How to Select Radiant Heaters
Radiant heaters use a reflective shield to direct radiant heat onto a heated surface. Many products are so precise that heat can be directed to pinpoint locations. Radiant heaters are used in food service, as well as in a variety of other applications. Radiant flat panel heaters are used in industries and applications such as space heating, drying and curing, water evaporation, food processing, sterilizing, material preparation, bonding and joining, and industrial manufacturing and production.
Important parameters to consider when specifying radiant heaters are maximum operating (sheath) temperature, AC voltage, kilowatts, and maximum watt density.
Maximum operating temperature is the maximum temperature that the sheath covering the radiant heater may reach. Note that the maximum sheath temperature does not represent the maximum temperature that a heated substance may reach.
AC voltage represents the amount of AC voltage necessary to operate the heater.
Typically, the available wattage from radiant heaters is measured in kilowatts (kW).
Maximum watt density is the amount of wattage, per square-inch, that a radiant heater can deliver. Watt density is calculated by dividing the available wattage by the heated area. Watt density is a good measure of the heater's ability to quickly heat a substance. High watt density heaters should not be used with extremely viscous materials, materials that are not well-circulated or explosive/volatile materials due to risk of fire.
Radiant heaters differ in terms of heating element configuration and available options. Common designs include: straight, hairpin or “U” shape, sheathed tubular element, and quartz element.
The most important dimension of the radiant heater is the heated length, which is also sometimes referred to as the effective length.
Sleeve / Sheath Material
Radiant heaters are generally available with a protective covering, or sheath. Many heaters are available with multiple sheath material options. Sheath materials for radiant heaters include aluminum, brass, copper, iron, nickel alloy, stainless steel, and steel.
Radiant heaters can be installed several different ways.
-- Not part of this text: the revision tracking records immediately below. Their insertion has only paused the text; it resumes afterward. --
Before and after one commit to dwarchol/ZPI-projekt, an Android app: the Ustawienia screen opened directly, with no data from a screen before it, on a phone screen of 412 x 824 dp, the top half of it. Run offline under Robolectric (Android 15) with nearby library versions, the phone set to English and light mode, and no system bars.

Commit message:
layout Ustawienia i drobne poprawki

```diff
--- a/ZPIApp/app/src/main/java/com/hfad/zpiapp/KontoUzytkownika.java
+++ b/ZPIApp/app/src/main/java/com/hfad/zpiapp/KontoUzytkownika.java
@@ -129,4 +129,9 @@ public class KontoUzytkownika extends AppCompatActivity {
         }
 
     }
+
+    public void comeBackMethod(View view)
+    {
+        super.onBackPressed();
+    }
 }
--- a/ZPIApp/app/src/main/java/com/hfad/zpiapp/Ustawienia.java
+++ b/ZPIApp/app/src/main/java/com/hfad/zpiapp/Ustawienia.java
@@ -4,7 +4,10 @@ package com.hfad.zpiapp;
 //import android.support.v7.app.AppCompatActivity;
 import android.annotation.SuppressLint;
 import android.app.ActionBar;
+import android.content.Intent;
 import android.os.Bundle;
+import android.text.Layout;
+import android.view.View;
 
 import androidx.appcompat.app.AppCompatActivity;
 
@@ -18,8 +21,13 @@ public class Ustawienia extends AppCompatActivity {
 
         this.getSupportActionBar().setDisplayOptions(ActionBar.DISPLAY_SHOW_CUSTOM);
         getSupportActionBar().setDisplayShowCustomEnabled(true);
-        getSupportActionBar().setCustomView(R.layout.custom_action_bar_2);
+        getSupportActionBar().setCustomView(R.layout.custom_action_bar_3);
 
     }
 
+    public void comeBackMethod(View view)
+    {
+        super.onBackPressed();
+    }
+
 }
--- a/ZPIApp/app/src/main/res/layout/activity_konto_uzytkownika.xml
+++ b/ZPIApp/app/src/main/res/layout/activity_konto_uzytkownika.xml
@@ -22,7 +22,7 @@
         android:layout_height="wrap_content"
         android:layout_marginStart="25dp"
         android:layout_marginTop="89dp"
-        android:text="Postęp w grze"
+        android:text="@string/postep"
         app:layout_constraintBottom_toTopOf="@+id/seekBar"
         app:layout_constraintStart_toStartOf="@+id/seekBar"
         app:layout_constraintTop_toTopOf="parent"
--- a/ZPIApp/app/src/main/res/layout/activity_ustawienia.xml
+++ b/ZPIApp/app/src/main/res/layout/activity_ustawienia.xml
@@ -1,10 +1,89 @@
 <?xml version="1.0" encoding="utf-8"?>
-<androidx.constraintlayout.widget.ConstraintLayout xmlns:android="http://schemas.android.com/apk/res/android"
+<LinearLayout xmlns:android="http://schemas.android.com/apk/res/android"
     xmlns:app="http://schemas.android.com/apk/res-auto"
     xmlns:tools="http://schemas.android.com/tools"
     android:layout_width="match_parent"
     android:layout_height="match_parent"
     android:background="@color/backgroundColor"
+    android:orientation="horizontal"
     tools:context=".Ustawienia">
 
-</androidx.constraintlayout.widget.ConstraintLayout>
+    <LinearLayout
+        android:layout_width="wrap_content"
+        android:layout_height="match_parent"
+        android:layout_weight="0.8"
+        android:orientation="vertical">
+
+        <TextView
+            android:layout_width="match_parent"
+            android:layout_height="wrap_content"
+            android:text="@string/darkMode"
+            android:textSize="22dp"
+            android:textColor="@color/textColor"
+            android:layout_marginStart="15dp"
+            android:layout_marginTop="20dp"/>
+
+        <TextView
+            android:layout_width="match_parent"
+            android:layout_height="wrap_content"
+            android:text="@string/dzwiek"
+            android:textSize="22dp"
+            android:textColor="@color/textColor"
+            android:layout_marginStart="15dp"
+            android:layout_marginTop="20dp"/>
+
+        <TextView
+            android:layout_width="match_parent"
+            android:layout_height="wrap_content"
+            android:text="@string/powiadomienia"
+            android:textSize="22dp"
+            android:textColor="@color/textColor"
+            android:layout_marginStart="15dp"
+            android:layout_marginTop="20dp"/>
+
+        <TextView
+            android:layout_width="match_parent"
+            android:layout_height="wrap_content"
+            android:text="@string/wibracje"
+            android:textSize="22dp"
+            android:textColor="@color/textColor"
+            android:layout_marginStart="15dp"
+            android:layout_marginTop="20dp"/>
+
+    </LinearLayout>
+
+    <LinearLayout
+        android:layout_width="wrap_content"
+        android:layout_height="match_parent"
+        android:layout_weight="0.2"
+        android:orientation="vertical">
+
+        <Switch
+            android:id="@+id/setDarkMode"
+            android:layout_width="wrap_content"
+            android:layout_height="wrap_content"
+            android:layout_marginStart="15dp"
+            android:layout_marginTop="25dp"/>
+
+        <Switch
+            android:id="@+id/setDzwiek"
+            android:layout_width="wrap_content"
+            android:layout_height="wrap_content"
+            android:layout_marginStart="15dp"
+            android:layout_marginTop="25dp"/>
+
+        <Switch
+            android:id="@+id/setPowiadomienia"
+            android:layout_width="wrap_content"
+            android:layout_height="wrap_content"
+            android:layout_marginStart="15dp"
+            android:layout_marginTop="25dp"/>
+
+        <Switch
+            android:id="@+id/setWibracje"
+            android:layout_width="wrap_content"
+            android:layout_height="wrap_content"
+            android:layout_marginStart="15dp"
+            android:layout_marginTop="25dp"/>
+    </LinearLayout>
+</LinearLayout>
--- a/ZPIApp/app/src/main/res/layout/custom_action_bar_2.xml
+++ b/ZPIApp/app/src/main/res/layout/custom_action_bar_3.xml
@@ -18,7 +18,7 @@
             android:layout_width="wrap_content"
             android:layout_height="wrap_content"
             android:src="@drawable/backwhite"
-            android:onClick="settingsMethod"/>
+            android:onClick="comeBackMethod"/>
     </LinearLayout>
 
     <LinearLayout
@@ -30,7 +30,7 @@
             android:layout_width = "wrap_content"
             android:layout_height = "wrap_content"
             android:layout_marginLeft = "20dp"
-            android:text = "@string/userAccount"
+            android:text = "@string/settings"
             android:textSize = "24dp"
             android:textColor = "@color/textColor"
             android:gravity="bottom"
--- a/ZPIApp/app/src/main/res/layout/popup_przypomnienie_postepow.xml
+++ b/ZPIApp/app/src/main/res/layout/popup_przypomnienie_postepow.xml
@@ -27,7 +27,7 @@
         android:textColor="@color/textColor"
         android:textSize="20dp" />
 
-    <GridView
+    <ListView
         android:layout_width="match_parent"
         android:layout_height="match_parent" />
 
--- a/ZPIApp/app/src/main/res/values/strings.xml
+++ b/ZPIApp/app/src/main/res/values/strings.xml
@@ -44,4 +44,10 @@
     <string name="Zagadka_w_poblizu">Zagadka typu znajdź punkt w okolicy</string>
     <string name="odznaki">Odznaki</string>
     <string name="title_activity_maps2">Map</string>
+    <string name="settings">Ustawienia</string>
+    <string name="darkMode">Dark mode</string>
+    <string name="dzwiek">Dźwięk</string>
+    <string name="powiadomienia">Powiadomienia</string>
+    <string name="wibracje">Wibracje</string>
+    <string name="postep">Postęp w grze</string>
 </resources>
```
Mounting options for radiant heaters include sliding clamp or bracket, threat mounting bolts, or no mounting hardware.
Features common to radiant heaters include cooling options, internal temperature detector, liquid tight housing, cryogenic use, UL approval, explosion proof housing, weatherproof housing and corrosion resistance.
Related Products & Services
Band heaters are ring-shaped heaters that clamp onto a cylindrical object and heat via conductive heat transfer.
Cartridge heaters are cylindrical devices generally inserted into a heated substance.
Circulation heaters are used to heat moving or circulating fluids.
Coil Heaters and Cable Heaters
Coil heaters and cable heaters are heating elements formed from straight (uncoiled) segments of round or square heating cable.
Cylindrical Ceramic Fiber Heaters
Cylindrical ceramic fiber heaters consist of an iron-chrome-aluminum (ICA) heating element and a thick layer of ceramic fiber insulation within a cylinder-shaped housing.
Flat Ceramic Fiber Heaters
Flat ceramic fiber heaters consist of an iron-chrome-aluminum (ICA) heating element and a thick layer of ceramic fiber insulation within a non-curved housing.
Immersion heaters are used in applications that require immersing the heater in the substance to be heated.